From there, we walked over to the cathedral for more history, strolled by La Bodeguita del Medio, and headed to lunch. We were a little early, so we visited an art shop at the end of the alley, Taller Experimental de Gráfica de La Habana. In the workshop, artists use old-style printing presses to produce screen prints and other beautiful art pieces. I loved it!

We had our first ropa vieja (shredded beef) and picadillo (ground beef and olive stew) at Doña Eutimia, a delicious little restaurant. We hadn't walked that much around Habana Vieja - it's pretty small - but we still feel like we earned it.

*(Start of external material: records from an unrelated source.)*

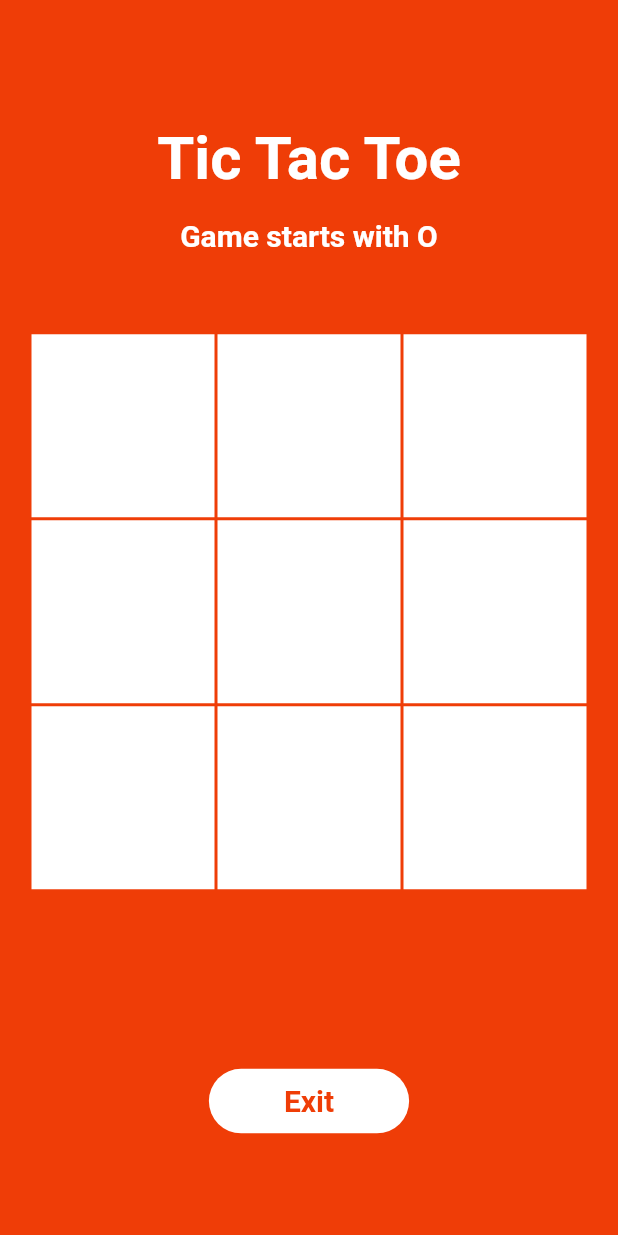
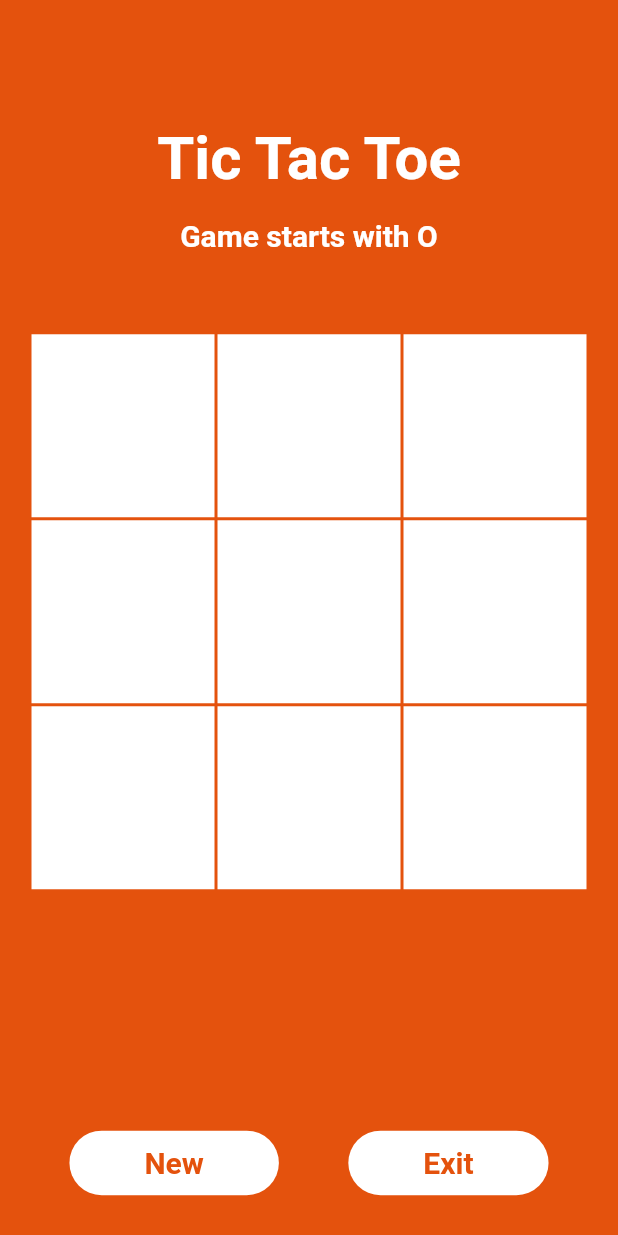
Before and after one commit to AKHILTH0MAS/tictactoe, a Flutter app: the Game screen opened by its route, on a phone screen of 412 x 824 dp. Run offline on Flutter 3.47's test engine with Material 2 defaults, Android fonts, the phone set to English and light mode, and no system bars; our stand-ins replace flutter_svg.

Commit message:
changes in colors and alert message

```diff
--- /dev/null
+++ b/lib/colors.dart
@@ -0,0 +1,5 @@
+import 'package:flutter/material.dart';
+
+Color primaryColor = const Color.fromARGB(255, 228, 82, 13);
+Color xColor = Colors.red;
+Color oColor = Colors.black;
--- a/lib/main.dart
+++ b/lib/main.dart
@@ -3,11 +3,11 @@ import 'package:tictactoe/routes.dart';
 import 'package:tictactoe/screens/spalshScreen.dart';
 
 void main() {
-  runApp(const MyApp());
+  runApp(MyApp());
 }
 
 class MyApp extends StatelessWidget {
-  const MyApp({super.key});
+  MyApp({super.key});
 
   @override
   Widget build(BuildContext context) {
--- a/lib/routes.dart
+++ b/lib/routes.dart
@@ -4,8 +4,8 @@ import 'package:tictactoe/screens/playerchoosing.dart';
 import 'package:tictactoe/screens/spalshScreen.dart';
 
 final Map<String, WidgetBuilder> routes = <String, WidgetBuilder>{
-  // '/': (BuildContext context) => const MyApp(),
-  SplashScreen.routeName: (BuildContext context) => const SplashScreen(),
-  PlayerChoosing.routeName: (BuildContext context) => const PlayerChoosing(),
-  Game.routeName: (BuildContext context) => const Game(),
+  // '/': (BuildContext context) =>   MyApp(),
+  SplashScreen.routeName: (BuildContext context) => SplashScreen(),
+  PlayerChoosing.routeName: (BuildContext context) => PlayerChoosing(),
+  Game.routeName: (BuildContext context) => Game(),
 };
--- a/lib/screens/game.dart
+++ b/lib/screens/game.dart
@@ -1,88 +1,24 @@
 import 'package:flutter/material.dart';
+
+import '../colors.dart';
 
 List<String> displayXO = ['', '', '', '', '', '', '', '', ''];
 
 int filledBoxes = 0;
 
-class Game extends StatelessWidget {
+class Game extends StatefulWidget {
   const Game({super.key});
-  static const String routeName = '/game';
+  static String routeName = '/game';
+
   @override
-  Widget build(BuildContext context) {
-    return Scaffold(
-      backgroundColor: const Color.fromARGB(255, 239, 61, 7),
-      body: Column(
-        children: [
-          SizedBox(
-            height: MediaQuery.of(context).size.height * 0.1,
-          ),
-          const Text(
-            "Tic Tac Toe",
-            style: TextStyle(
-              fontSize: 40,
-              fontWeight: FontWeight.bold,
-              color: Colors.white,
-            ),
-          ),
-          SizedBox(
-            height: MediaQuery.of(context).size.height * 0.02,
-          ),
-          const Text(
-            "Game starts with O",
-            style: TextStyle(
-              fontSize: 20,
-              fontWeight: FontWeight.bold,
-              color: Colors.white,
-            ),
-          ),
-          SizedBox(
-            height: MediaQuery.of(context).size.height * 0.04,
-          ),
-          const GridOfGame(),
-          Row(
-            mainAxisAlignment: MainAxisAlignment.spaceEvenly,
-            children: [
-              TextButton(
-                onPressed: () {
-                  Navigator.of(context).pop();
-                },
-                style: TextButton.styleFrom(
-                  foregroundColor: const Color.fromARGB(255, 239, 61, 7),
-                  backgroundColor: Colors.white,
-                  padding:
-                      const EdgeInsets.symmetric(horizontal: 50, vertical: 10),
-                  shape: RoundedRectangleBorder(
-                    borderRadius: BorderRadius.circular(30),
-                  ),
-                ),
-                child: const Text(
-                  "Exit",
-                  style: TextStyle(
-                    fontSize: 20,
-                    fontWeight: FontWeight.bold,
-                  ),
-                ),
-              ),
-            ],
-          ),
-          SizedBox(
-            height: MediaQuery.of(context).size.height * 0.08,
-          ),
-        ],
-      ),
-    );
-  }
+  State<Game> createState() => _GameState();
 }
 
-class GridOfGame extends StatefulWidget {
-  const GridOfGame({super.key});
-
-  @override
-  State<GridOfGame> createState() => _GridOfGameState();
-}
-
-class _GridOfGameState extends State<GridOfGame> {
+class _GameState extends State<Game> {
   bool oTurn = true;
+  bool xWinner = false;
+  bool oWinner = false;
+  bool draw = false;
 
   void _clearBoard() {
     setState(() {
@@ -95,72 +31,16 @@ class _GridOfGameState extends State<GridOfGame> {
   }
 
   void _showDrawDialog() {
-    showDialog(
-      context: context,
-      builder: (BuildContext context) {
-        return AlertDialog(
-          backgroundColor: const Color.fromARGB(255, 239, 61, 7),
-          title: const Text(
-            "Draw!",
-            style: TextStyle(
-              color: Colors.white,
-              fontSize: 30,
-              fontWeight: FontWeight.bold,
-            ),
-          ),
-          actions: [
-            TextButton(
-              onPressed: () {
-                _clearBoard();
-                Navigator.of(context).pop();
-              },
-              child: const Text(
-                "Play Again",
-                style: TextStyle(
-                  color: Colors.white,
-                  fontSize: 20,
-                  fontWeight: FontWeight.bold,
-                ),
-              ),
-            ),
-          ],
-        );
-      },
-    );
+    if (filledBoxes == 9 && oWinner == false && xWinner == false) {
+      setState(() {
+        draw == true;
+      });
+    }
   }
 
   void _showWinDialog(String winner) {
-    showDialog(
-        barrierDismissible: false,
-        context: context,
-        builder: (BuildContext context) {
-          return AlertDialog(
-            backgroundColor: const Color.fromARGB(255, 239, 61, 7),
-            title: Text(
-              "Winner is $winner",
-              style: const TextStyle(
-                color: Colors.white,
-                fontSize: 30,
-                fontWeight: FontWeight.bold,
-              ),
-            ),
-            actions: [
-              TextButton(
-                onPressed: () {
-                  _clearBoard();
-                  Navigator.of(context).pop();
-                },
-                child: const Text(
-                  "Play Again",
-                  style: TextStyle(
-                    color: Colors.white,
-                    fontSize: 20,
-                    fontWeight: FontWeight.bold,
-                  ),
-                ),
-              ),
-            ],
-          );
+    setState(() {
+      winner == 'X' ? xWinner = true : oWinner = true;
     });
   }
 
@@ -221,7 +101,36 @@ class _GridOfGameState extends State<GridOfGame> {
 
   @override
   Widget build(BuildContext context) {
-    return Expanded(
+    return Scaffold(
+      backgroundColor: primaryColor,
+      body: Column(
+        children: [
+          SizedBox(
+            height: MediaQuery.of(context).size.height * 0.1,
+          ),
+          const Text(
+            "Tic Tac Toe",
+            style: TextStyle(
+              fontSize: 40,
+              fontWeight: FontWeight.bold,
+              color: Colors.white,
+            ),
+          ),
+          SizedBox(
+            height: MediaQuery.of(context).size.height * 0.02,
+          ),
+          const Text(
+            "Game starts with O",
+            style: TextStyle(
+              fontSize: 20,
+              fontWeight: FontWeight.bold,
+              color: Colors.white,
+            ),
+          ),
+          SizedBox(
+            height: MediaQuery.of(context).size.height * 0.04,
+          ),
+          Expanded(
             child: GridView.builder(
               gridDelegate: const SliverGridDelegateWithFixedCrossAxisCount(
                 crossAxisCount: 3,
@@ -241,14 +150,14 @@ class _GridOfGameState extends State<GridOfGame> {
                     decoration: BoxDecoration(
                       color: Colors.white,
                       border: Border.all(
-                  color: const Color.fromARGB(255, 239, 61, 7),
+                        color: primaryColor,
                       ),
                     ),
                     child: Center(
                       child: Text(
                         displayXO[index],
-                  style: const TextStyle(
-                    color: Color.fromARGB(255, 239, 61, 7),
+                        style: TextStyle(
+                          color: (displayXO[index] == 'X') ? xColor : oColor,
                           fontSize: 50,
                         ),
                       ),
@@ -257,6 +166,132 @@ class _GridOfGameState extends State<GridOfGame> {
                 );
               },
             ),
+          ),
+          Row(
+            mainAxisAlignment: MainAxisAlignment.spaceEvenly,
+            children: [
+              TextButton(
+                onPressed: () {
+                  _clearBoard();
+                  setState(() {
+                    xWinner = false;
+                    oWinner = false;
+                    draw = false;
+                  });
+                },
+                style: TextButton.styleFrom(
+                  foregroundColor: primaryColor,
+                  backgroundColor: Colors.white,
+                  padding:
+                      const EdgeInsets.symmetric(horizontal: 50, vertical: 10),
+                  shape: RoundedRectangleBorder(
+                    borderRadius: BorderRadius.circular(30),
+                  ),
+                ),
+                child: const Text(
+                  "New",
+                  style: TextStyle(
+                    fontSize: 20,
+                    fontWeight: FontWeight.bold,
+                  ),
+                ),
+              ),
+              TextButton(
+                onPressed: () {
+                  Navigator.of(context).pop();
+                  Navigator.of(context).pop();
+                  _clearBoard();
+                },
+                style: TextButton.styleFrom(
+                  foregroundColor: primaryColor,
+                  backgroundColor: Colors.white,
+                  padding:
+                      const EdgeInsets.symmetric(horizontal: 50, vertical: 10),
+                  shape: RoundedRectangleBorder(
+                    borderRadius: BorderRadius.circular(30),
+                  ),
+                ),
+                child: const Text(
+                  "Exit",
+                  style: TextStyle(
+                    fontSize: 20,
+                    fontWeight: FontWeight.bold,
+                  ),
+                ),
+              ),
+            ],
+          ),
+          SizedBox(
+            height: MediaQuery.of(context).size.height * 0.02,
+          ),
+          if (xWinner) ...[
+            Container(
+              margin: const EdgeInsets.symmetric(horizontal: 20),
+              width: double.infinity,
+              height: MediaQuery.of(context).size.height * 0.1,
+              decoration: BoxDecoration(
+                color: Colors.white,
+                borderRadius: BorderRadius.circular(30),
+              ),
+              child: Center(
+                child: Text(
+                  "X Wins!",
+                  style: TextStyle(
+                    fontSize: 40,
+                    fontWeight: FontWeight.bold,
+                    color: primaryColor,
+                  ),
+                ),
+              ),
+            ),
+          ],
+          if (oWinner) ...[
+            Container(
+              margin: const EdgeInsets.symmetric(horizontal: 20),
+              width: double.infinity,
+              height: MediaQuery.of(context).size.height * 0.1,
+              decoration: BoxDecoration(
+                color: Colors.white,
+                borderRadius: BorderRadius.circular(25),
+              ),
+              child: Center(
+                child: Text(
+                  "O Wins!",
+                  style: TextStyle(
+                    fontSize: 40,
+                    fontWeight: FontWeight.bold,
+                    color: primaryColor,
+                  ),
+                ),
+              ),
+            ),
+          ],
+          if (draw) ...[
+            Container(
+              margin: const EdgeInsets.symmetric(horizontal: 20),
+              width: double.infinity,
+              height: MediaQuery.of(context).size.height * 0.1,
+              decoration: BoxDecoration(
+                color: Colors.white,
+                borderRadius: BorderRadius.circular(25),
+              ),
+              child: Center(
+                child: Text(
+                  "Draw!",
+                  style: TextStyle(
+                    fontSize: 40,
+                    fontWeight: FontWeight.bold,
+                    color: primaryColor,
+                  ),
+                ),
+              ),
+            ),
+          ],
+          SizedBox(
+            height: MediaQuery.of(context).size.height * 0.01,
+          ),
+        ],
+      ),
     );
   }
 }
```
Also changed, not shown: lib/screens/playerchoosing.dart (+29 -27 lines), lib/screens/spalshScreen.dart (+7 -5 lines), pubspec.lock, 2 other files. Lines whose indentation alone changed are shown as unchanged.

After lunch, we got a tour around Havana in a classic car - a 1953 Chevrolet Bel Air in metallic lavender. This is the thing that Dave had really been looking forward to. 

You can tell that these cars are kept up with a lot of love and ingenuity, but you wonder how much longer the island can keep so many of them running for tourists like us.

The tour was wonderful - we drove through a lot of neighborhoods in Havana, the Malecón (Havana's version of Lake Shore Drive in Chicago), and stopped at Morro fortress for some views of the city.

I was very alarmed at this point that I hadn't put on enough sun screen, but it turned out I got through the day OK. (But if you go to Havana, bring a hat and more sun screen than I did.)

The classic car driver dropped us off directly at Almacenes de San José on the Port of Havana, an open-air arts & crafts market. All of our guide books had strongly recommended a visit to this market, and you can see why. There's artwork, tourist tchotchkes, cigar accoutrements, and artisanal products. I bought some wonderful-smelling soap from a friend of our guide.

Right next door to the market is a brewery I had heard about from some beer travel blogs, Cervecería Antiguo Almacén de la Madera y Tabaco. The brewery is housed in an old tobacco warehouse on the port, and the outdoor porch allowed us to enjoy some beers outside and face the port.

I have to say, the beers were delicious. I had the clara (light), which was flavorful but perfect for a hot day. Dave had the negra (dark). We have had a fair-sized sampling of beers in Peru, Panama, Costa Rica, and now Cuba, and this was by far the best.

We went back to the hotel for a little rest, because I think we were operating on something like four hours of sleep from our early flight. We had dinner reservations at Tatagua, where we enjoyed more traditional Cuban food. They made these delicious little taro root fritters, and I had roasted pork. Dave tried a national Cuban beer, Bucanero Fuerte, which obviously didn't compare to the craft beers we'd had earlier in the day.

After dinner, our guide dropped us off at La Zorra y el Cuervo, a classic Cuban jazz club that now seems to be populated mostly by tourists, although the music was very good. We saw Zule Guerra & Blues de Habana, who were fantastic. Her dreamy, staccato singing paired very well with the very talented musicians in the group.

Apparently they are so awesome that they are playing at the Kennedy Center later this month! Now I feel especially lucky to have seen them live in Havana.

At the end of the night, we walked home and stopped at a park with WiFi - this is how most Cubans currently access the Internet. Everyone goes to the WiFi park with their smart phone, logs on with a prepaid card, does their business, and logs off. You can tell these parks apart because they are full of locals at 11:30 p.m. just sitting around on their phones. We posted some photos, I did my Duolingo lessons (I didn't want to break my streak!) and we headed back to our casa.

I thought I would be worried walking around the streets of Havana after hours, but it felt very safe. Maybe we just had a good experience, or maybe things have been cleaned up since our guide books were written, but I didn't feel a risk of mugging or pick-pocketing like I have in some places in Europe, or in Lima.

No comments: